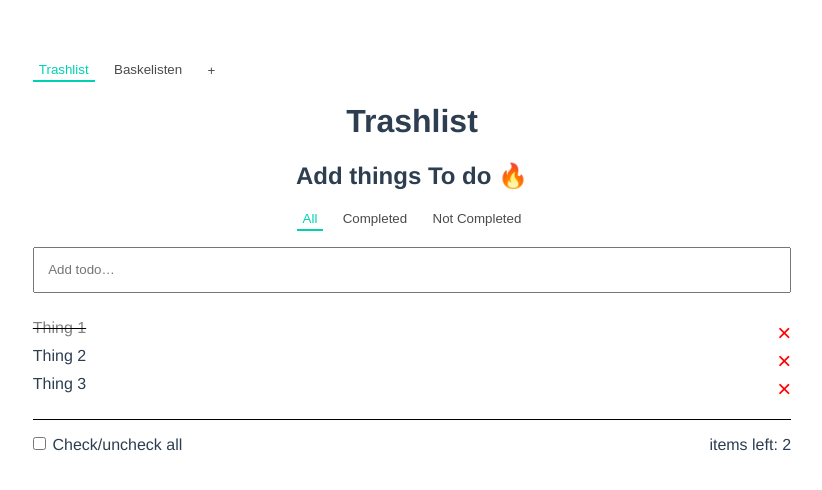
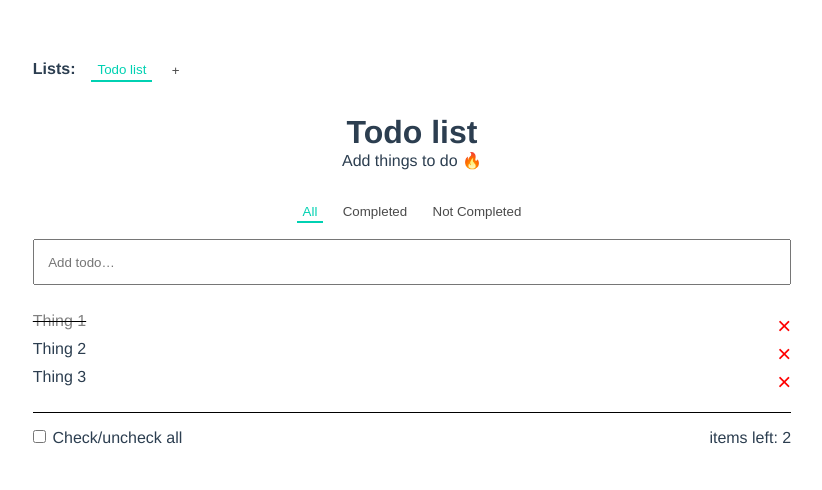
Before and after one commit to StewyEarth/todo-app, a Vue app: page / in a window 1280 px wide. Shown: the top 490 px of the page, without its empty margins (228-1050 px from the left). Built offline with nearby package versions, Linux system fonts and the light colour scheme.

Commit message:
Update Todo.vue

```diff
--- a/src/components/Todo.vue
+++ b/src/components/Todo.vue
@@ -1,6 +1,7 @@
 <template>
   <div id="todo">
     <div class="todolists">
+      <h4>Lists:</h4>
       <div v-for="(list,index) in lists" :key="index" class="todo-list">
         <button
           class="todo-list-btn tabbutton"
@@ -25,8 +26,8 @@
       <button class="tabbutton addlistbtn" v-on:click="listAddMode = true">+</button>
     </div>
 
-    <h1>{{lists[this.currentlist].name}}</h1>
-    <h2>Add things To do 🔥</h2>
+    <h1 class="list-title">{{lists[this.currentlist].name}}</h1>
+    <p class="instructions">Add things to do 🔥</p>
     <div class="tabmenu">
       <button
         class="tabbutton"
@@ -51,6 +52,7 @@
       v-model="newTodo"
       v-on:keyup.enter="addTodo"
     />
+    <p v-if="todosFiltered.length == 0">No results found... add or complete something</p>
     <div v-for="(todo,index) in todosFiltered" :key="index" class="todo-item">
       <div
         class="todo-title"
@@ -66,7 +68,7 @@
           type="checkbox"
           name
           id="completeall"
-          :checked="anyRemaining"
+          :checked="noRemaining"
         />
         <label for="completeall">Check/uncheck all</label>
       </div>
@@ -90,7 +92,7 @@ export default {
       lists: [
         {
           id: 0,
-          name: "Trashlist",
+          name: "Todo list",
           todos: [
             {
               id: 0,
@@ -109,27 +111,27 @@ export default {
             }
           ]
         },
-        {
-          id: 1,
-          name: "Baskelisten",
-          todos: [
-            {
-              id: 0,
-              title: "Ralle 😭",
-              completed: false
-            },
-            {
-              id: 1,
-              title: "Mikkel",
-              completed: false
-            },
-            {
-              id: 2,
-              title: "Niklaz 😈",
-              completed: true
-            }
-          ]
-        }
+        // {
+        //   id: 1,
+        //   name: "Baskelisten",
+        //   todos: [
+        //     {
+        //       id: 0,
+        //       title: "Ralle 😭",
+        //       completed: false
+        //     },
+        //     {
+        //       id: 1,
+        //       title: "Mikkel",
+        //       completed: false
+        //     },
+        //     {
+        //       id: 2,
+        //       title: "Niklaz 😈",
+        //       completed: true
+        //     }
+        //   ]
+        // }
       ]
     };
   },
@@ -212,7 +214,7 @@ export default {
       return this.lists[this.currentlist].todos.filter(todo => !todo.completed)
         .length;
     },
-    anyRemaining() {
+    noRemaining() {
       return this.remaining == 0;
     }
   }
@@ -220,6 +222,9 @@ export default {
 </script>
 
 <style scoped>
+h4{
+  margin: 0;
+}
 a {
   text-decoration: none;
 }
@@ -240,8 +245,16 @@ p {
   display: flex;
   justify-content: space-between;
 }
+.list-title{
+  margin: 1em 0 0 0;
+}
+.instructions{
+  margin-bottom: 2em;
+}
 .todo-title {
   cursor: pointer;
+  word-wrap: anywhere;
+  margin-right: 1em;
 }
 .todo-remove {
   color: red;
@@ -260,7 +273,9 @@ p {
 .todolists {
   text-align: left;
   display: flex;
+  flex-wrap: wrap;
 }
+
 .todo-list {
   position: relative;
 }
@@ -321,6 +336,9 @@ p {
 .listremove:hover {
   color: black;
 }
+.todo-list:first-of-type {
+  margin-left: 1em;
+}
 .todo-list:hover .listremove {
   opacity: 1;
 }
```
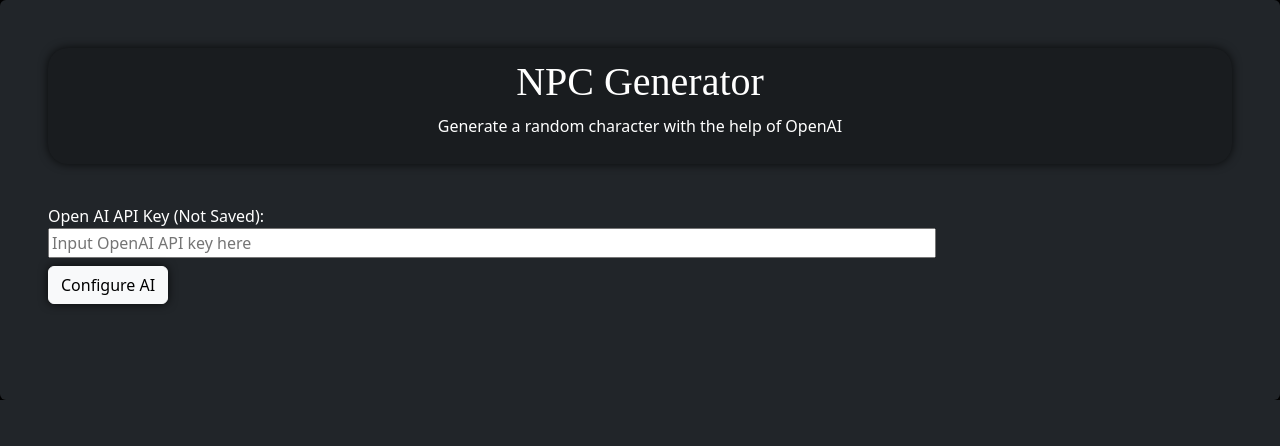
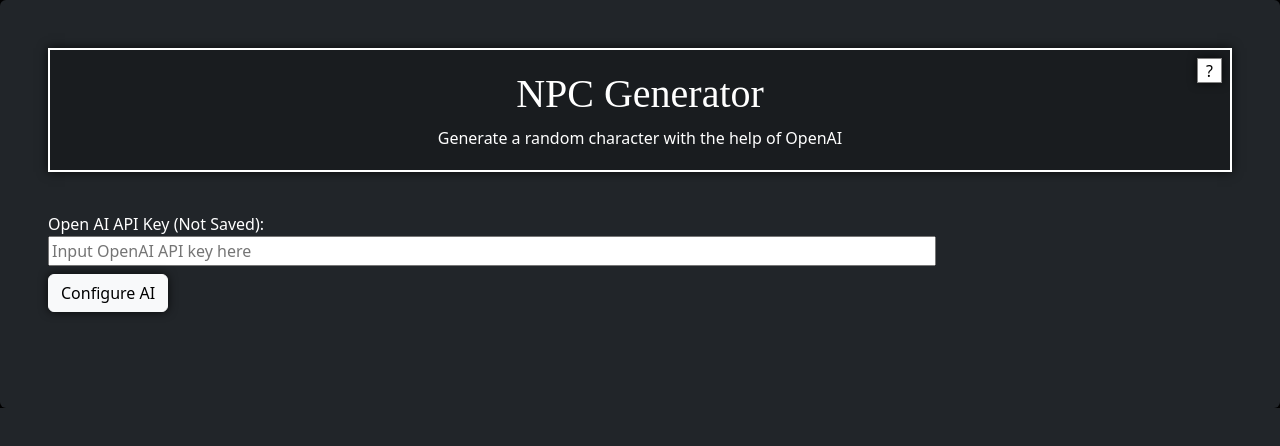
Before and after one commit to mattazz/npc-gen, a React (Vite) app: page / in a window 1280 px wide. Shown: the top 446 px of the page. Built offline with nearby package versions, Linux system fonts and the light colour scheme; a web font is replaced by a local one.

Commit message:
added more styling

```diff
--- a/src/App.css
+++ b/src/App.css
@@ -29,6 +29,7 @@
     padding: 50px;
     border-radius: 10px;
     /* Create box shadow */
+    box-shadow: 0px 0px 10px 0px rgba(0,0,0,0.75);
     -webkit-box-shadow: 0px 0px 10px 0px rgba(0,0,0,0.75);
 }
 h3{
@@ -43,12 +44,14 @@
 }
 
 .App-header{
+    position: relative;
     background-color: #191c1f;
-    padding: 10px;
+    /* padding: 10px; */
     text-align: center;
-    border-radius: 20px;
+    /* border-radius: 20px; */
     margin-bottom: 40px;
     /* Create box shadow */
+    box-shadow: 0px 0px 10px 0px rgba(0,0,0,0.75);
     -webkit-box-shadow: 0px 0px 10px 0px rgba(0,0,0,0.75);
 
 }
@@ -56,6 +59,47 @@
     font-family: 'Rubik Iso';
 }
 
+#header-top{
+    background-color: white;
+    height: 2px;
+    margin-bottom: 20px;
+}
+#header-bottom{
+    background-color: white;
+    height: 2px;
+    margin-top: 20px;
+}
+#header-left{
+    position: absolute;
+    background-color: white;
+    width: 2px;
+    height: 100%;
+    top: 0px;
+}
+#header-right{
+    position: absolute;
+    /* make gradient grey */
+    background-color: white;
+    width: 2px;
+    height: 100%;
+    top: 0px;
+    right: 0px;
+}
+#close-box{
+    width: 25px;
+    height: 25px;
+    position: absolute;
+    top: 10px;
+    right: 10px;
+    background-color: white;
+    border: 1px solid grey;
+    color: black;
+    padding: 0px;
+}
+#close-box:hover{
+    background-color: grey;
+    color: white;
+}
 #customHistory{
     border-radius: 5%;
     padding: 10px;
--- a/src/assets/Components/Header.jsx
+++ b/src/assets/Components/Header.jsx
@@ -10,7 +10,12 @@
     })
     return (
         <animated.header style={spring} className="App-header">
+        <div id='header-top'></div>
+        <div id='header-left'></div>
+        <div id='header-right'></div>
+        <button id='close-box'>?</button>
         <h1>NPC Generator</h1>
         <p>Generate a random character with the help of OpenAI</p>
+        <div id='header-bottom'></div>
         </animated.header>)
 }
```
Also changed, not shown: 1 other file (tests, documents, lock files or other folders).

■ ■ ■ ■ ■

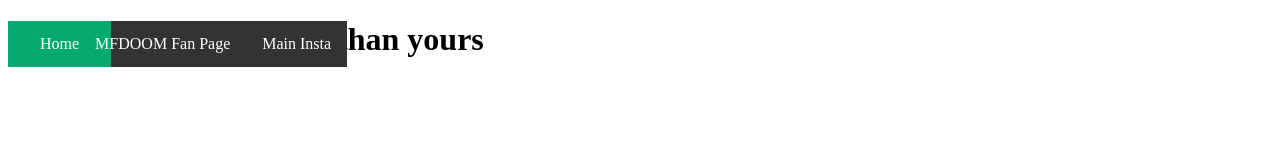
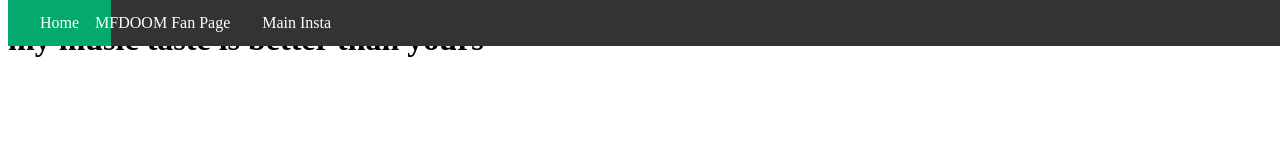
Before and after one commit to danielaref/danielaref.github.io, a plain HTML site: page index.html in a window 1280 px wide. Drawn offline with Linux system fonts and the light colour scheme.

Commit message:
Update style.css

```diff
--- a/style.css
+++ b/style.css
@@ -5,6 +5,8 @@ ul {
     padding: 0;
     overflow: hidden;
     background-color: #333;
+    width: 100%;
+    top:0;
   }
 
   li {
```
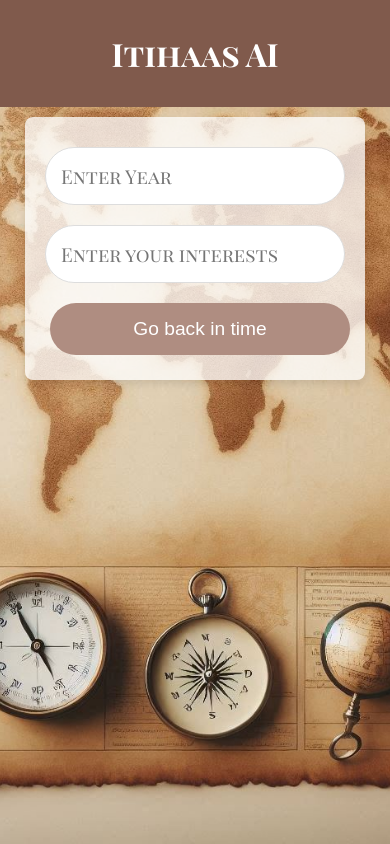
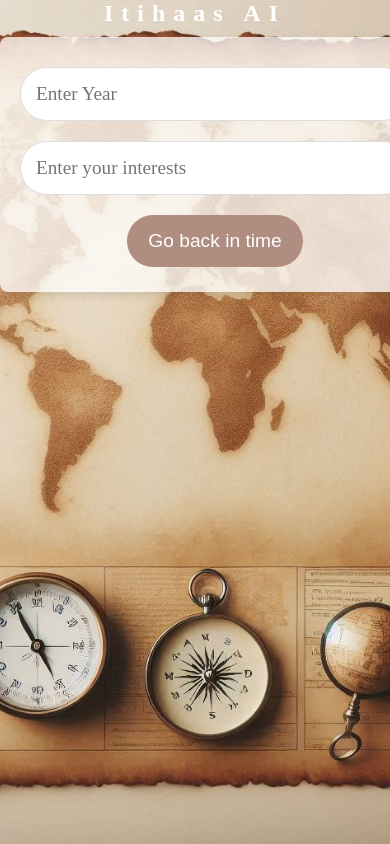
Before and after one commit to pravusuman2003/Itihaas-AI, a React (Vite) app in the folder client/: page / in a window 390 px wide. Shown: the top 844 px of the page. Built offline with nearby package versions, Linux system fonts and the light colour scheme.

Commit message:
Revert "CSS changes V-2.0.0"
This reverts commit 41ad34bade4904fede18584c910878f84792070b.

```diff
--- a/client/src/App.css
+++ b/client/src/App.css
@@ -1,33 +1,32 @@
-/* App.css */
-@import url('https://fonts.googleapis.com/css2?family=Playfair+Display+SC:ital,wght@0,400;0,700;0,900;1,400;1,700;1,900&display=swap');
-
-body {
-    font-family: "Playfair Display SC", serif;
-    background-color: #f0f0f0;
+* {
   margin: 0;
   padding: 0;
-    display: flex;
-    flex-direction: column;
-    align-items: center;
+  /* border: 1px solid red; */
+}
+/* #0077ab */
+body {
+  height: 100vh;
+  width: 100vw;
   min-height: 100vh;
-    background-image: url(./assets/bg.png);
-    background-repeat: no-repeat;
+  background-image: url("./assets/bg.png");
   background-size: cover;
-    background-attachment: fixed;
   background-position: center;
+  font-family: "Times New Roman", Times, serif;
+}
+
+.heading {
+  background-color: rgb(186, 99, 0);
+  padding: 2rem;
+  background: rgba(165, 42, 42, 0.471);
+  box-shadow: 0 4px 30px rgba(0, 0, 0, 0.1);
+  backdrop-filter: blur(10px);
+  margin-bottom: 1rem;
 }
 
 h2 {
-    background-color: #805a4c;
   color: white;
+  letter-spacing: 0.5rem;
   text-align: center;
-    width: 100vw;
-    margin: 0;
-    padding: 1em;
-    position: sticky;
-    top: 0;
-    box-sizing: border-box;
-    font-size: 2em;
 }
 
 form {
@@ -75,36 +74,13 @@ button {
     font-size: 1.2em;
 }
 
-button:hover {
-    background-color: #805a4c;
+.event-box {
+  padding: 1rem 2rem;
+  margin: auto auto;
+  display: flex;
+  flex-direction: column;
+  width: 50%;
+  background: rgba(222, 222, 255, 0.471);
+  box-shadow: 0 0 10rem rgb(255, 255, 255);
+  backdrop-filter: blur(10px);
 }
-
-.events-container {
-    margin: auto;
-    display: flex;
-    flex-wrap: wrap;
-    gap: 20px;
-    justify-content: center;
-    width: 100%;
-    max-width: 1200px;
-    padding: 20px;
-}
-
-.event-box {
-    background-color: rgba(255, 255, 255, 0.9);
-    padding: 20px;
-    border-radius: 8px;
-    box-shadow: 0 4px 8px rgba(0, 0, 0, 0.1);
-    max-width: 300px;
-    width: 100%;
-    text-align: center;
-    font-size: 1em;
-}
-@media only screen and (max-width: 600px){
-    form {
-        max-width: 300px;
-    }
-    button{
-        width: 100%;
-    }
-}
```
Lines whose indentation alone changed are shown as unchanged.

■ ■ ■ ■ ■

**ASSIGNMENT**
Lines from the entries that contain the string "completed" must be found and copied.

**REPLY TO THE EXERCISE**
-              completed: false
-              completed: false
-              completed: true
+        //       completed: false
+        //       completed: false
+        //       completed: true
       return this.lists[this.currentlist].todos.filter(todo => !todo.completed)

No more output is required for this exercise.